Open Data Day, which took place on March 6th this year, is an annual celebration of open data all over the world. At the Land Portal, we believe that open data and access to information is key in achieving good land governance and securing land rights. We also believe that Open Data Day is an opportunity to show the benefits of open data. With this in mind, we decided to ask our Board Member, freelance consultant and a Principal Consultant of Mokoro Ltd, Dr. Elizabeth Daley, a few questions on the matter.
1. How do you see open and transparent systems contributing to improved land governance?
Good land governance depends entirely on open data and transparent systems and processes. Most importantly to prevent different forms of discrimination in land rights from being hidden in plain sight.
2. Describe three reasons why open data is important to your work?
If we want to make improvements in women’s land rights, and encourage gender equity across the land sector, we need the data first to see the nature and extent of the current levels of gender discrimination in different places. Open data helps to shine a bright light into dark corners, so that discrimination and land rights abuses cannot be hidden away or covered up. In addition, the process of sharing and publicising data on land helps to empower those current power-holders in land institutions who are open to reform but need solid evidence on which to base their policy and regulatory decisions. In my experience there are many among local elites whose main objection to improving women’s land rights is simply that they do not see why insecurity of tenure might be a problem and why it would help the whole community to address it. So, facilitating and providing open data is a critical first step in public information, awareness-raising and gender sensitisation work.
3. Can you describe the role of the Land Portal in making land data more open and transparent?
The Land Portal is the go-to online platform for accessing significant sources of open land data globally. Of course, all the data is not yet in one place, and there is much work still to be done to improve data transparency – and gender disaggregation – in the land sector. But the Land Portal team are working hard to constantly update and expand the available data sources and to make them increasingly user-friendly, even for non-specialists. Land Portal is a voice for openness and transparency and fills a key role in the global land sector that otherwise would go unfilled.
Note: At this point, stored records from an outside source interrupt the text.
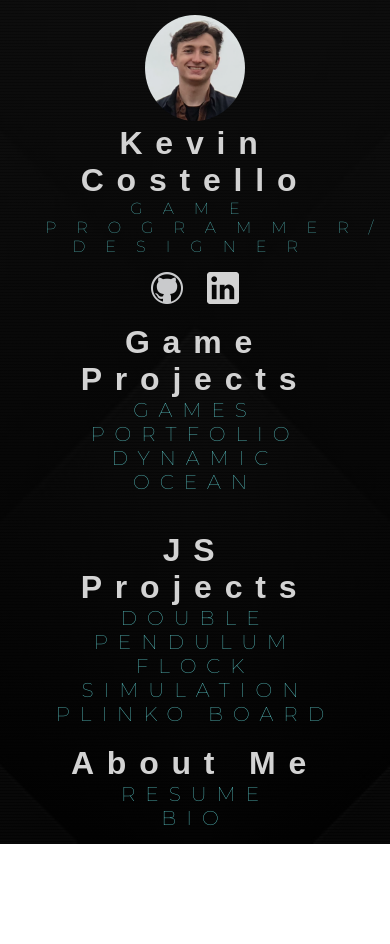
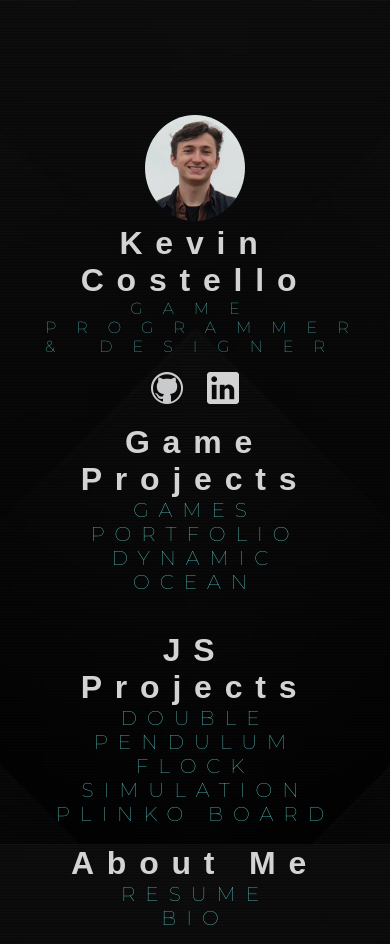
Before and after one commit to Kevin-Costello/Kevin-Costello.github.io, a plain HTML site: page index.html in a window 390 px wide. Before the commit the page ends 844 px from the top, so only its background shows below. Drawn offline with Linux system fonts and the light colour scheme.

Commit message:
Small iphone color tweaks

```diff
--- a/StyleSheet.scss
+++ b/StyleSheet.scss
@@ -11,12 +11,15 @@
 	-webkit-box-shadow: inset 0 0 2px rgb(100, 220, 220);
 	background-color: #218080;
 }
-
+html {
+    background-color: black;
+}
 html, body, h1 {
 	padding: 0;
 	margin: 0;
 	font-family: 'Montserrat', sans-serif;
 	overflow-x: hidden;
+
 }
 
 body{
@@ -36,7 +39,6 @@ a{
 #app {
 	height: 100vh;
 	width: 100%;
-	margin: 0;
 	padding: 0;
 	display: flex;
 	flex-direction: column;
@@ -44,6 +46,11 @@ a{
 	align-items: center;
 
 	z-index: 1;
+
+    @media  (max-width: 768px) { // Target screens narrower than 768px
+        margin-top: 100px;
+    }
+
 }
 
 #app2 {
--- a/index.html
+++ b/index.html
@@ -3,6 +3,7 @@
 <html lang="en" xmlns="https://www.w3.org/1999/xhtml">
 <head>
     <meta charset="utf-8" />
+    <meta name="theme-color" content="#64dcdc"/>
     <meta name="viewport" content="width=device-width, initial-scale=1.0">
     <title>Kevin Costello</title>
 	<link rel="stylesheet" type="text/css" href="StyleSheet.css">
@@ -14,7 +15,7 @@
 				<!-- Make sure data-text equals the text you put inside the tags. -->
 				<img style="width: 100px; border-radius: 50%;" class="avatar" src="Pictures/me.PNG" alt="Avatar">
 				<h1 class="head">Kevin Costello</h1>
-				<span class="sub">GAME PROGRAMMER/ DESIGNER</span></br>
+				<span class="sub">GAME PROGRAMMER & DESIGNER</span></br>
                 <div class = "image-container">
                     <a href="https://github.com/Kevin-Costello"><img class="static" src="Pictures/GITHUBICON.png"></a>
                     <a href="https://github.com/Kevin-Costello"><img class="active" src="Pictures/MOSHEDGITHUB.gif"></a>
```
Also changed, not shown: StyleSheet-dist.css, StyleSheet.css.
The way that this is done while also clearly highlighting key issues around gender and women’s land rights, the environment, Indigenous Peoples, urban land, and so on, adds tremendous value to the platform. It has become my first reference point for secondary data and information to support my work.